I can only compare this contraction to the surprising sense of release I felt during the unequaled moment of my death. Yes, I instantly understood that the wretch wanted to kill me when he unexpectedly struck me with a stone and cracked my skull, but I didn’t believe he’d follow through. I suddenly realized I was a hopeful man, something I hadn’t been aware of while living my life in the shadows between workshop and household. I clung passionately to life with my nails, my fingers and my teeth, which I sank into his skin. I won’t bore you with the painful details of the subsequent blows I received.
When in the course of this agony I knew I would die, an incredible feeling of relief filled me.I felt this relief during the moment of departure;
my arrival to this side was soothing, like the dream of seeing oneself asleep.The snow- and mud-covered shoes of my murderer were the last things I noticed. I closed my eyes as if I were going to sleep, and I gently passed over.
My present complaint isn’t that my teeth have fallen like nuts into my bloody mouth, or even that my face has been maimed beyond recognition,
My troubled soul is anguished that my family and intimates, who, yes, think of me often, imagine me engaged in trivial dealings somewhere in Istanbul, or even chasing after another woman.
Enough! Find my body without delay, pray for me and have me buried.
Above all, find my murderer! For even if you bury me in the most magnificent of tombs, so long as that wretch remains free, I’ll writhe restlessly in my grave, waiting and infecting you all with faithlessness.
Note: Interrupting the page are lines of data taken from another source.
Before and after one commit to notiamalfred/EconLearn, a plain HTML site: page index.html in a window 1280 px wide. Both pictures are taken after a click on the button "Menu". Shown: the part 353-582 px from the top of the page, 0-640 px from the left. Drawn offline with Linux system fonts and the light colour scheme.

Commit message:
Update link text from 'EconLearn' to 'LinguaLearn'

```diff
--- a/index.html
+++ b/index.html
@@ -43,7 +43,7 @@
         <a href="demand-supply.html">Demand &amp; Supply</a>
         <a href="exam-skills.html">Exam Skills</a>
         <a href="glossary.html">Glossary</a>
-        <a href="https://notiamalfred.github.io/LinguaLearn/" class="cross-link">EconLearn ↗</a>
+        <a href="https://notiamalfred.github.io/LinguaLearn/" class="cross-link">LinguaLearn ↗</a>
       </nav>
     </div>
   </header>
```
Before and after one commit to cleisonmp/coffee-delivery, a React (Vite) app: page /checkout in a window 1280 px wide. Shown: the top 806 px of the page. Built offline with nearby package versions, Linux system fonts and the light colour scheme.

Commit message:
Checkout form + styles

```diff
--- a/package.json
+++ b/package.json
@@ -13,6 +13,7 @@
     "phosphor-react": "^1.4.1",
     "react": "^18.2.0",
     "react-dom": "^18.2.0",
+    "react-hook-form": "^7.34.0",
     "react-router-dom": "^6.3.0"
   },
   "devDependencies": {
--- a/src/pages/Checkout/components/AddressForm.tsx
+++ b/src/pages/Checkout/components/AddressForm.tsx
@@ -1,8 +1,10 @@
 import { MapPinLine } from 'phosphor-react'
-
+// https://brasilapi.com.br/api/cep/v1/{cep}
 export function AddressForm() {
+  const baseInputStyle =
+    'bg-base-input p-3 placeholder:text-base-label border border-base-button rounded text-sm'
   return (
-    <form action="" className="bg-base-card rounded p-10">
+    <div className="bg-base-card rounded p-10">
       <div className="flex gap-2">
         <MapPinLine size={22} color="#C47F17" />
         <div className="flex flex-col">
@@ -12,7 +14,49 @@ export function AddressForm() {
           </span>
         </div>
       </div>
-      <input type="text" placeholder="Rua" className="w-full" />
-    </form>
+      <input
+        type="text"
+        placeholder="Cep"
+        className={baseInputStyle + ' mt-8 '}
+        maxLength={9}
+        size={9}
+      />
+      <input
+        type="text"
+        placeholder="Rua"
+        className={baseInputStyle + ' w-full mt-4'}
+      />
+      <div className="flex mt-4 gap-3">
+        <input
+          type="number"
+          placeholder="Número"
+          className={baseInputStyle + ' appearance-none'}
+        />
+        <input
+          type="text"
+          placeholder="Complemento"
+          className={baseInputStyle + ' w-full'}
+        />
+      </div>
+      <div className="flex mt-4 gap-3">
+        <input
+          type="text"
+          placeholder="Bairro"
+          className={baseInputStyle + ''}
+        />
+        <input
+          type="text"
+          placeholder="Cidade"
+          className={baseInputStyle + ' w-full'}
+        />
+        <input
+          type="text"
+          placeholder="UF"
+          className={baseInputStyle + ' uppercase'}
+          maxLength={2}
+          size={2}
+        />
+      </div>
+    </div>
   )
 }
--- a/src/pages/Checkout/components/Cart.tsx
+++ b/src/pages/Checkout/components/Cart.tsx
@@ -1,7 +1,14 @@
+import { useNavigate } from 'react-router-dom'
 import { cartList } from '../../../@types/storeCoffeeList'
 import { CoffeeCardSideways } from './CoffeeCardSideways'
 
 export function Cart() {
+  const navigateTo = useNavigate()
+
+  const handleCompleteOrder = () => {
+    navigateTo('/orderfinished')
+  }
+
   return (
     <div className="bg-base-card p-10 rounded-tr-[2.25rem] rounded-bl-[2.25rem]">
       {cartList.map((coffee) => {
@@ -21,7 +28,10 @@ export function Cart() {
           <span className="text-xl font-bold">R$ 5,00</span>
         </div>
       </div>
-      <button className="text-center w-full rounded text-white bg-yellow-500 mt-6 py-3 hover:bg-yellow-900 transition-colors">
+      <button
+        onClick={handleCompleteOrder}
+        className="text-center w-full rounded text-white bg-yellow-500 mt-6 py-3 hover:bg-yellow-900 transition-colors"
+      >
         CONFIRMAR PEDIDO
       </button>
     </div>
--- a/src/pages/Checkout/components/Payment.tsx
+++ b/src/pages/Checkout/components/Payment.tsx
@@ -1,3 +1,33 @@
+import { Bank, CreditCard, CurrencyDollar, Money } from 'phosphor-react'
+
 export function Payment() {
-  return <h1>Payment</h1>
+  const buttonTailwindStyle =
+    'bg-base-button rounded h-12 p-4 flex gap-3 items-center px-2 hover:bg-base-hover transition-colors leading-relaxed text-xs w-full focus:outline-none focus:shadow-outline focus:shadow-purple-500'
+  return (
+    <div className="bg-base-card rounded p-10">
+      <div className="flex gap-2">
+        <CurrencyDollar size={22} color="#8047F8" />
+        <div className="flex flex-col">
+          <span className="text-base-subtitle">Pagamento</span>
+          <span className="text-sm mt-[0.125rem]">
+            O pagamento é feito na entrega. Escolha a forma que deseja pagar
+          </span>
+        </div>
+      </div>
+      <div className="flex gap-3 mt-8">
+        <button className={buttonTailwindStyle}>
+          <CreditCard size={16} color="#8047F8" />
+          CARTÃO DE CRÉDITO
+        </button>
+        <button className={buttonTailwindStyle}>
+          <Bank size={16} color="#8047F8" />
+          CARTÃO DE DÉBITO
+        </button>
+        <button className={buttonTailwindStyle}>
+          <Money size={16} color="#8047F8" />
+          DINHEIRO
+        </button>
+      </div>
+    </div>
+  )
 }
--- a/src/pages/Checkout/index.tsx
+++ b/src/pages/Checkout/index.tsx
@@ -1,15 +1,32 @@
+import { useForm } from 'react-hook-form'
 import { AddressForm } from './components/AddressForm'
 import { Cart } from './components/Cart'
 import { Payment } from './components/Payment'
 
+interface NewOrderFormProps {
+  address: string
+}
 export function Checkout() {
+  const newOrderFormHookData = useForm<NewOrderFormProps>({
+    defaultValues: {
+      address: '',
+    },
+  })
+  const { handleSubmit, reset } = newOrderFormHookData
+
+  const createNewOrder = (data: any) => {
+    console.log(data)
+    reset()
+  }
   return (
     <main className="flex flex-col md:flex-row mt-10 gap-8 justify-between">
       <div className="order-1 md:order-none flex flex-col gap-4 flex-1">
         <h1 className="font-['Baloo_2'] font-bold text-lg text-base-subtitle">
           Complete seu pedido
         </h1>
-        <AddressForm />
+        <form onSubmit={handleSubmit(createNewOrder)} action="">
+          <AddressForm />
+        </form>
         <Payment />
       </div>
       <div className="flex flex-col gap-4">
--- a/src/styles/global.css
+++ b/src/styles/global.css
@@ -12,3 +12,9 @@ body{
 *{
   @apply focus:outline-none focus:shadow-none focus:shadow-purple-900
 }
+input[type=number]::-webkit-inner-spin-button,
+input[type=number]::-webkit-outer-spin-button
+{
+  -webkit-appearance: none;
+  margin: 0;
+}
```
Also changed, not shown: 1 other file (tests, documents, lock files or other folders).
Find that son-of-a-whore murderer and I’ll tell you in detail just what I see in the Afterlife—but know this, after he’s caught, he must be tortured by slowly splintering eight or ten of his bones, preferably his ribs, with a vise before piercing his scalp with skewers made especially for the task by torturers and plucking out his disgusting, oily hair, strand by strand, so he shrieks each time.
Who is this murderer who vexes me so? Why has he killed me in such a surprising way? Be curious and mindful of these matters.
You say the world is full of base and worthless criminals? Perhaps this one did it, perhaps that one? In that case let me caution you: My death conceals an appalling conspiracy against our religion, our traditions and the way we see the world. Open your eyes, discover why the enemies of the life in which you believe, of the life you’re living, and of Islam, have destroyed me.
Learn why one day they might do the same to you.
One by one, everything predicted by the great preacher Nusret Hoja of Erzurum, to whom I’ve tearfully listened, is coming to pass.
Let me say also that if the situation into which we’ve fallen were described in a book, even the most expert of miniaturists could never hope to illustrate it.
As with the Koran—God forbid I’m misunderstood—the staggering power of such a book arises from the impossibility of its being depicted. I doubt you’ve fully comprehended this fact. Listen
Listen to me. When I was an apprentice, I too feared and thus ignored underlying truths and voices from beyond.I’d joke about such matters. But I’ve ended up in the depths of this deplorable well! It could happen to you, be wary.
Now, I’ve nothing left to do but hope for my thorough decay, so they can find me by tracing my stench. I’ve nothing to do but hope—and imagine the torture that some benevolent man will inflict upon that beastly murderer once he’s been caught.
After an absence of twelve years I entered Istanbul like a sleepwalker. “The earth called to him,” they say of men who are about to die, and in my case, it was death that drew me back to the city where I’d been born and raised.
When I first returned, I thought there was only death; later, I would also encounter love. Love, however, was a distant and forgotten thing, like my memories of having lived in the city.
It was in Istanbul, twelve years ago, that I fell helplessly in love with my young cousin.
Four years after I first left Istanbul, while traveling through the endless steppes, snow-covered mountains and melancholy cities of Persia, carrying letters and collecting taxes, I admitted to myself that I was slowly forgetting the face of the childhood love I’d left behind.
With growing panic, I tried desperately to remember her, only to realize that despite love, a face long not seen finally fades. During the sixth year I spent in the East, traveling or working as a secretary in the service of pashas, I knew that the face I imagined was no longer that of my beloved.
Later, in the eighth year, I forgot what I’d mistakenly called to mind in the sixth, and again visualized a completely different countenance.
In this way, by the twelfth year, when I returned to my city at the age of thirty-six, I was painfully aware that my beloved’s face had long since escaped me.
Many of my friends and relatives had died during my twelve-year exile.
I visited the cemetery overlooking the Golden Horn and prayed for my mother and for the uncles who’d passed away in my absence.
The earthy smell of mud mingled with my memories.
Someone had broken an earthenware pitcher beside my mother’s grave.
For whatever reason, gazing at the broken pieces, I began to cry.
Was I crying for the dead or because I was, strangely, still only at the beginning of my life after all these years?
Or was it because I’d come to the end of my life’s journey? A faint snow fell. Entranced by the flakes blowing here and there, I became so lost in the vagaries of my life that I didn’t notice the black dog staring at me from a dark corner of the cemetery.